*Exercise directions*
Which lines of the entries hold the string "path"? Copy each one.

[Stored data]
——

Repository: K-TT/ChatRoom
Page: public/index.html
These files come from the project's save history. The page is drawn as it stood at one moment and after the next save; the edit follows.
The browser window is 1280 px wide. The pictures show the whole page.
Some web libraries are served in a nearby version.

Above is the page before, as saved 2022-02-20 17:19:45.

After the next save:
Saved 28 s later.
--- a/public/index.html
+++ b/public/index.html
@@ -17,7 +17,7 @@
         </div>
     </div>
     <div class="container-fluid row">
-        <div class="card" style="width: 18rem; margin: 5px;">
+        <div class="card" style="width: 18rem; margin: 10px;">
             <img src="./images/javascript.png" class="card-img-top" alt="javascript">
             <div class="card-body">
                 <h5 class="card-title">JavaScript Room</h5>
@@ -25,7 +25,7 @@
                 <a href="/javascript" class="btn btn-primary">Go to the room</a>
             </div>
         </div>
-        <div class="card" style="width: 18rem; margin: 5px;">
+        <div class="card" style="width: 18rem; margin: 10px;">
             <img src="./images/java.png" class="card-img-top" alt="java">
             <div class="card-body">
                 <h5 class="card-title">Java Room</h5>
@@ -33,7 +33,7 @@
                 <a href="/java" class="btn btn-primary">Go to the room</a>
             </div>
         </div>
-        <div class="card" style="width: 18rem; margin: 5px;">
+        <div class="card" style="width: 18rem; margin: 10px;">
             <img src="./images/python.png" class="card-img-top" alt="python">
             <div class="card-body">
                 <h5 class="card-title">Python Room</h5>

——

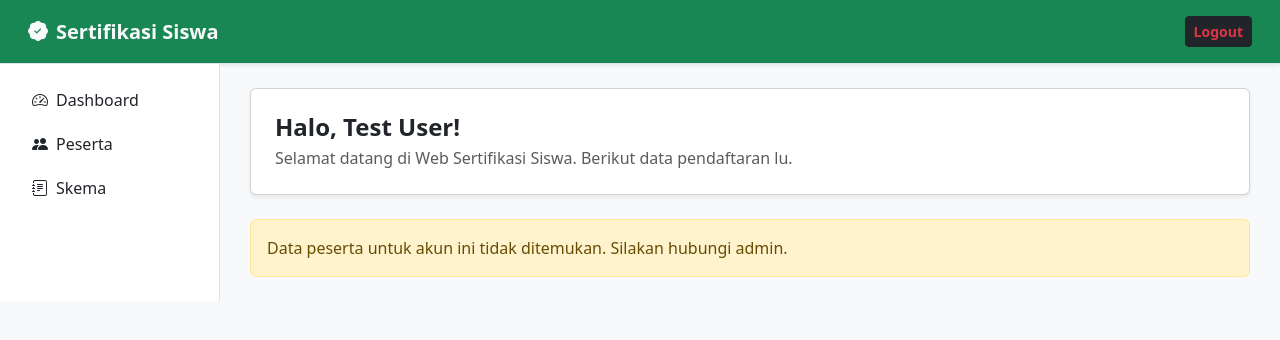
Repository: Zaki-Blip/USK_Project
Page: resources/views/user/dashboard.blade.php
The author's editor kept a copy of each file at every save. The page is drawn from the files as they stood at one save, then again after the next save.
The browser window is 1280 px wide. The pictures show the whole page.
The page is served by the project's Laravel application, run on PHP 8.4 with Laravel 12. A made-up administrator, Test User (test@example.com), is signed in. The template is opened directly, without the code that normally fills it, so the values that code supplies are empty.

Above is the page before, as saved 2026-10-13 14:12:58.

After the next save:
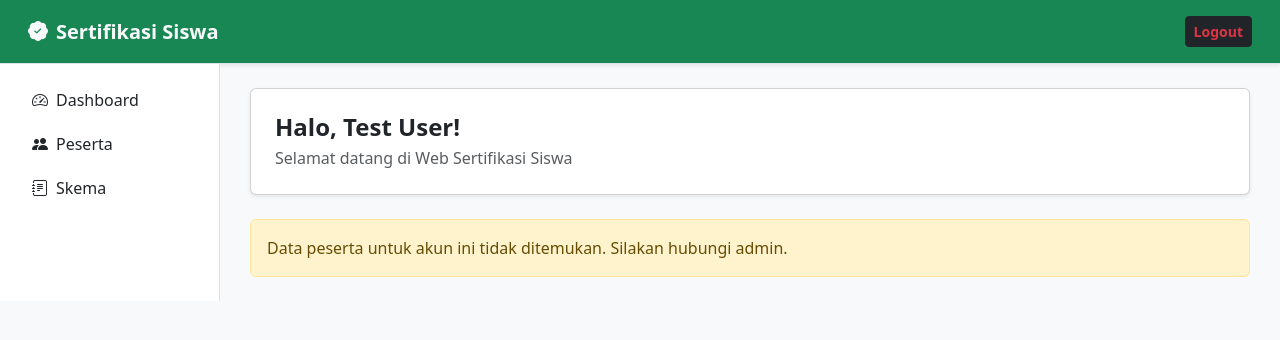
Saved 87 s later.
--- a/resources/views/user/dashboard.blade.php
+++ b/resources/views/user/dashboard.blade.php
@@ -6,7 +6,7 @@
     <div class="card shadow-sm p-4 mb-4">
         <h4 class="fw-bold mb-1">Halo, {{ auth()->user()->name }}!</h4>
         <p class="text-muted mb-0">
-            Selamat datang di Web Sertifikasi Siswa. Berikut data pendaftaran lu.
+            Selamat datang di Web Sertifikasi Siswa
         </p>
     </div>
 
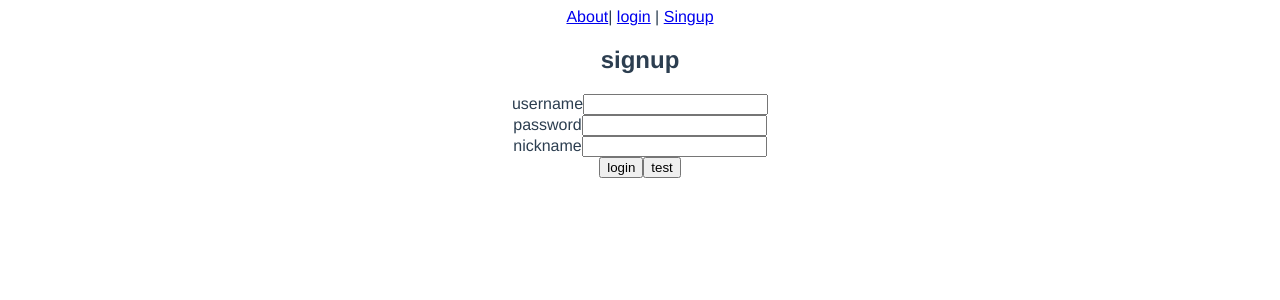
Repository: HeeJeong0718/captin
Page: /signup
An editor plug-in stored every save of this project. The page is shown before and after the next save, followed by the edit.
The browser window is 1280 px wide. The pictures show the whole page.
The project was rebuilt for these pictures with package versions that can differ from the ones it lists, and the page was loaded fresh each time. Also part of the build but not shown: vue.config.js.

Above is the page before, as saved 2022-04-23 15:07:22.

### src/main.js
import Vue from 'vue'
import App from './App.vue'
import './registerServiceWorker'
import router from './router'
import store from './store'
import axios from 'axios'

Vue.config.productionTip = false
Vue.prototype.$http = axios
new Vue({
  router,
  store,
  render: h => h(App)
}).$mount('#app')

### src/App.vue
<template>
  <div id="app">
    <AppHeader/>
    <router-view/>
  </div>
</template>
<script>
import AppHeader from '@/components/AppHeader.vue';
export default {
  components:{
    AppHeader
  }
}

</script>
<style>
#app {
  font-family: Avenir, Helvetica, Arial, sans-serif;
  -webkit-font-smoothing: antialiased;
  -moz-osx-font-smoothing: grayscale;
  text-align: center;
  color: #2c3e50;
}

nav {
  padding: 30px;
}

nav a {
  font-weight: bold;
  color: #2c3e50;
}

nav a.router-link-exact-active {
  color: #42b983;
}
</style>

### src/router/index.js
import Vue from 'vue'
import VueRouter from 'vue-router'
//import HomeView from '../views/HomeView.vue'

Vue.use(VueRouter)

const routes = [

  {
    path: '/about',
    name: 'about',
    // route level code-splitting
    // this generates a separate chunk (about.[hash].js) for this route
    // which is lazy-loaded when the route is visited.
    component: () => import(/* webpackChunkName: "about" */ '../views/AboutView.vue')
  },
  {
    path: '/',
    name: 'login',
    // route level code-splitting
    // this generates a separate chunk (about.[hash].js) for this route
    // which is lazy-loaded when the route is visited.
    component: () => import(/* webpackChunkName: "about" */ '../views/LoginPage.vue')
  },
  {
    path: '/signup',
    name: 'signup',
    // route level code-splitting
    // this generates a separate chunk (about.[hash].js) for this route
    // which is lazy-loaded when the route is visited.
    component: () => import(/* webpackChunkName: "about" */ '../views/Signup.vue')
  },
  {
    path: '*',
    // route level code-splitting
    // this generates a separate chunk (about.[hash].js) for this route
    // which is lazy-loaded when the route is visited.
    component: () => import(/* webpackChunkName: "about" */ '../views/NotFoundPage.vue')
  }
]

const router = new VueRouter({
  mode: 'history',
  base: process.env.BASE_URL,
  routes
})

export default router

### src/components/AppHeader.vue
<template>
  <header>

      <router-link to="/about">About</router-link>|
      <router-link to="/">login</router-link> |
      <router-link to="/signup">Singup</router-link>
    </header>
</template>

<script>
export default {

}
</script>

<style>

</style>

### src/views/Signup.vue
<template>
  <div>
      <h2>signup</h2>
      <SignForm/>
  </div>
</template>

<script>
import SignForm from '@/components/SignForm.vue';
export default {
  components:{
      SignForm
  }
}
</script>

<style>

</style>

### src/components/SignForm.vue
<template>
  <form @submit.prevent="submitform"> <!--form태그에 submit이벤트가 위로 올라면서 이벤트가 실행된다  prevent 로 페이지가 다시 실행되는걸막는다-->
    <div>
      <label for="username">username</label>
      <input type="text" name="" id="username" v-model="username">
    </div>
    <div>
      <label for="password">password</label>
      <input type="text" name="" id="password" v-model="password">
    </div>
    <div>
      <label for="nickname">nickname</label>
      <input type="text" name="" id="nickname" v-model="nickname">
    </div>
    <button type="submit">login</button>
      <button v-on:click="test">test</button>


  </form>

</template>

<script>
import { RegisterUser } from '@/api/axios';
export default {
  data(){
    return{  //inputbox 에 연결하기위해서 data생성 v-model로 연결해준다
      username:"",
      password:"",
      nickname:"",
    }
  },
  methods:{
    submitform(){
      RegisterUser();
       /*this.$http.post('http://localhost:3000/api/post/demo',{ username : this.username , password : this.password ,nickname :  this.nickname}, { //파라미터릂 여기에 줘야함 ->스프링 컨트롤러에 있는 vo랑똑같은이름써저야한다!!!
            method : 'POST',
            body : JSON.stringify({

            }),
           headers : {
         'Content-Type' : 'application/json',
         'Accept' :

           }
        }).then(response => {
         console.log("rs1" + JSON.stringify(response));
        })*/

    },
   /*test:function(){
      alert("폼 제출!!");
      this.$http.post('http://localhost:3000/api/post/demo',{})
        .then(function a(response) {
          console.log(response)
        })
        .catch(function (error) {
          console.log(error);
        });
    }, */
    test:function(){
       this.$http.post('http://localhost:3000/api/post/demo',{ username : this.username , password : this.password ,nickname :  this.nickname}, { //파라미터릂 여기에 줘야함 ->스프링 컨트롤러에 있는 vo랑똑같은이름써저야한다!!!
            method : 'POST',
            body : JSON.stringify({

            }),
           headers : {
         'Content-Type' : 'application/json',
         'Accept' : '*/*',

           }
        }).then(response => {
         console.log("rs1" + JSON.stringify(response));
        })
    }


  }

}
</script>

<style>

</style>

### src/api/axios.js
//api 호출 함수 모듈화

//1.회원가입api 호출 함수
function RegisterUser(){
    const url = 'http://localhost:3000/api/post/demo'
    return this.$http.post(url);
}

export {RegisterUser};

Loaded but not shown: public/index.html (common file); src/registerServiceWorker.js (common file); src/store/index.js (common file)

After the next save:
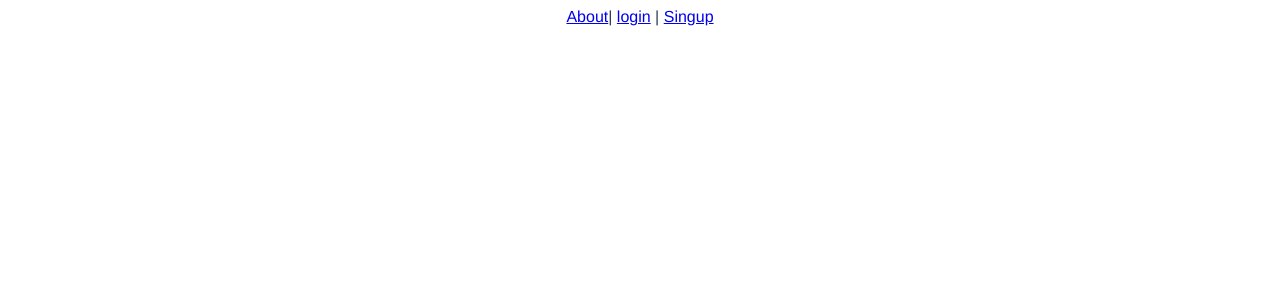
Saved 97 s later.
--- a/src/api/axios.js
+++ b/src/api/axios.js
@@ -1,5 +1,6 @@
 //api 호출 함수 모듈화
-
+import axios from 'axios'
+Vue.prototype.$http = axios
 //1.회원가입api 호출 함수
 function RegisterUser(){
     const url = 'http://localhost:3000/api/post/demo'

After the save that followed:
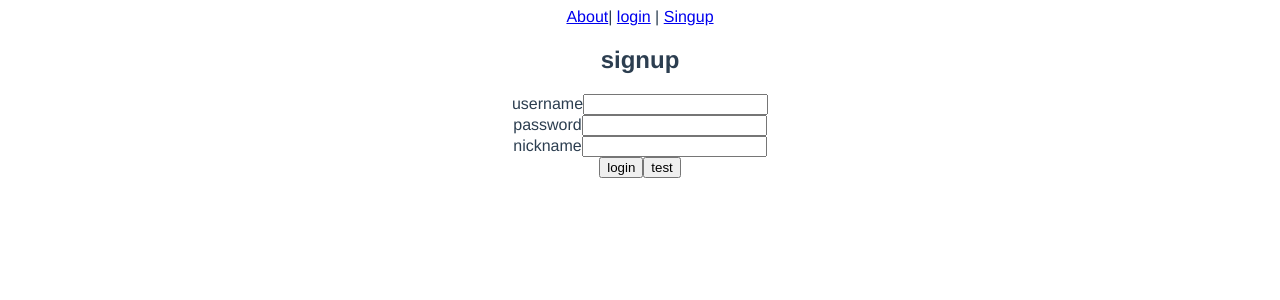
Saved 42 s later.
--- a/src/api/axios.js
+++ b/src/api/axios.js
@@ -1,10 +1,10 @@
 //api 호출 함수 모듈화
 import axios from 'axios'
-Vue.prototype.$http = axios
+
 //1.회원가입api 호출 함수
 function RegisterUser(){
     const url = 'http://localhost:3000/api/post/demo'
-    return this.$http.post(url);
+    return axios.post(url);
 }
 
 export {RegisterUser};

——

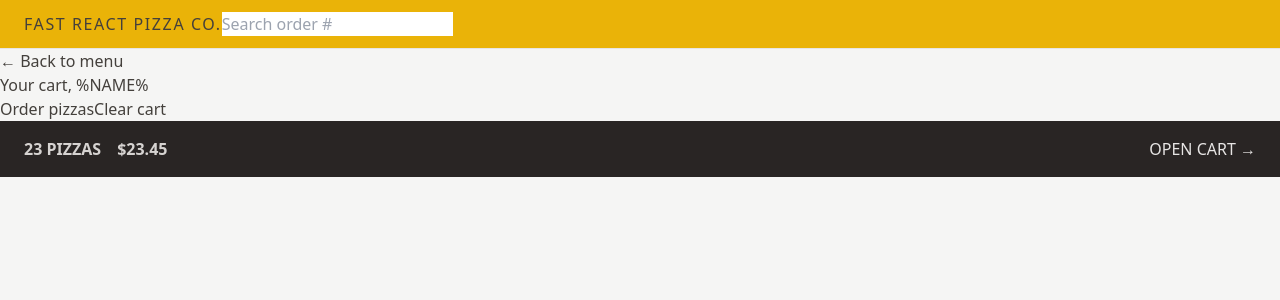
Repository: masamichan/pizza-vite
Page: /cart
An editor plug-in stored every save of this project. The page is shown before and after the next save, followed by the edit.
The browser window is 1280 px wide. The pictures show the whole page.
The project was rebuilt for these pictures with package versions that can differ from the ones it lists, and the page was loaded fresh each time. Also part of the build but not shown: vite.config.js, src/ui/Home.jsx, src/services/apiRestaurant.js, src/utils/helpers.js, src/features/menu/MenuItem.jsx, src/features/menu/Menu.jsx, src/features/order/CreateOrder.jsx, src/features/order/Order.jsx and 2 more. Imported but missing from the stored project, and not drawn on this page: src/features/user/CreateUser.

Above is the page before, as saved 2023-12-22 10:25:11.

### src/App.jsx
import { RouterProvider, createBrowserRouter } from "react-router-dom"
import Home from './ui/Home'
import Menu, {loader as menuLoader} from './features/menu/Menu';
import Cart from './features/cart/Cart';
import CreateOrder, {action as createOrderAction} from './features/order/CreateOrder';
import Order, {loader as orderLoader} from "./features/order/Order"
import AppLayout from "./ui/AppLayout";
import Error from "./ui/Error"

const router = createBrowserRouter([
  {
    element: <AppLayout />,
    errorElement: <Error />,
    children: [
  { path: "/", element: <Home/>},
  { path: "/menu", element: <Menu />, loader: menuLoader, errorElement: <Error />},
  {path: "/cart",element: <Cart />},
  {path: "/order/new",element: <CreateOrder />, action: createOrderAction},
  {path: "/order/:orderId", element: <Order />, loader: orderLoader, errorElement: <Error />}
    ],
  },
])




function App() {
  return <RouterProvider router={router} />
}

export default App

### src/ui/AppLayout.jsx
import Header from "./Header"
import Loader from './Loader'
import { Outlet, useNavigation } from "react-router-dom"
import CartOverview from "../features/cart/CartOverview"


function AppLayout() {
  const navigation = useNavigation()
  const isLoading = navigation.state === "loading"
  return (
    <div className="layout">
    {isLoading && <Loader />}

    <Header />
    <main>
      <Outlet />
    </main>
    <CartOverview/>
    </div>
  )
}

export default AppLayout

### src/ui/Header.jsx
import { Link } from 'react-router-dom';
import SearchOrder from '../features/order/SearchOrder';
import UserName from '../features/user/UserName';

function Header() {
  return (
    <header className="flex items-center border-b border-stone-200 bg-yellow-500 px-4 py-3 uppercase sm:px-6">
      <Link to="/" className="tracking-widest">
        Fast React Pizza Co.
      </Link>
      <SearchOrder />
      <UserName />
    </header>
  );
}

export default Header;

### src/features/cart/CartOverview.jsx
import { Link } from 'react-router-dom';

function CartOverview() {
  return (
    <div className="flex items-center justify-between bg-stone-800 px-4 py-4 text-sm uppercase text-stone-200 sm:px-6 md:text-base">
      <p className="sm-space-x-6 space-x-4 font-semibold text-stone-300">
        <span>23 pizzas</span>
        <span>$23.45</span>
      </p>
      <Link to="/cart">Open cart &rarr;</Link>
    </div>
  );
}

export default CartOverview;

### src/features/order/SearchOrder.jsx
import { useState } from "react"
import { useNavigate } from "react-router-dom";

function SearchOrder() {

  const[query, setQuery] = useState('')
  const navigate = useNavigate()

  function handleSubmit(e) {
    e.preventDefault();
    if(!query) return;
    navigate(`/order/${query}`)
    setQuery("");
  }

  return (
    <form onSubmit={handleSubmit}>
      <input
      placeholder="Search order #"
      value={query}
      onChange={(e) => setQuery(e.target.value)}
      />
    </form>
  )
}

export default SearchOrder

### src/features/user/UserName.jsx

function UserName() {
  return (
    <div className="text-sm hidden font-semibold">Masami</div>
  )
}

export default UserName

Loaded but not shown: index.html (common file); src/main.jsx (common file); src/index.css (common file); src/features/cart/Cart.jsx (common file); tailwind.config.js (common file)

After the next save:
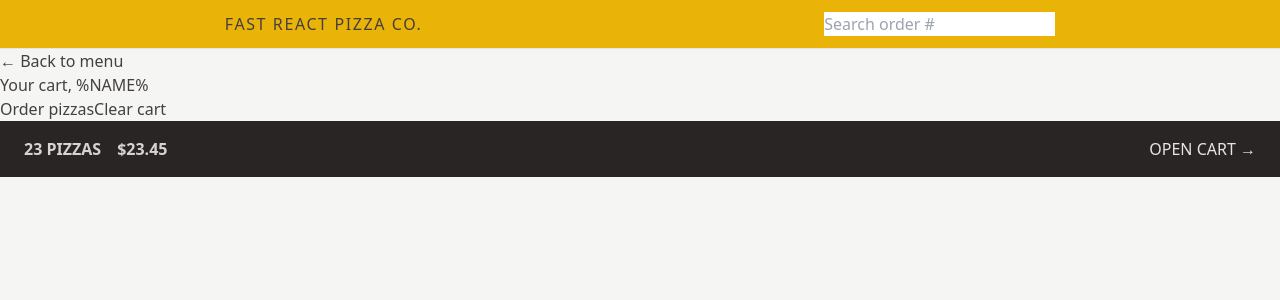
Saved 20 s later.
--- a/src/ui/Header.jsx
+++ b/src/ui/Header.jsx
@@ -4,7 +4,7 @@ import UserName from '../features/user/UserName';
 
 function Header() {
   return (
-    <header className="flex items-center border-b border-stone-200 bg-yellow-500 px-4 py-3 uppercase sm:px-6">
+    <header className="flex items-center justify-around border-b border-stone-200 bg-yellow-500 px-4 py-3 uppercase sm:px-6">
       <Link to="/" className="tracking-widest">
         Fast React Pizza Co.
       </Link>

——

*The completed task*
    path: '/about',
    path: '/',
    path: '/signup',
    path: '*',
  { path: "/", element: <Home/>},
  { path: "/menu", element: <Menu />, loader: menuLoader, errorElement: <Error />},
  {path: "/cart",element: <Cart />},
  {path: "/order/new",element: <CreateOrder />, action: createOrderAction},
  {path: "/order/:orderId", element: <Order />, loader: orderLoader, errorElement: <Error />}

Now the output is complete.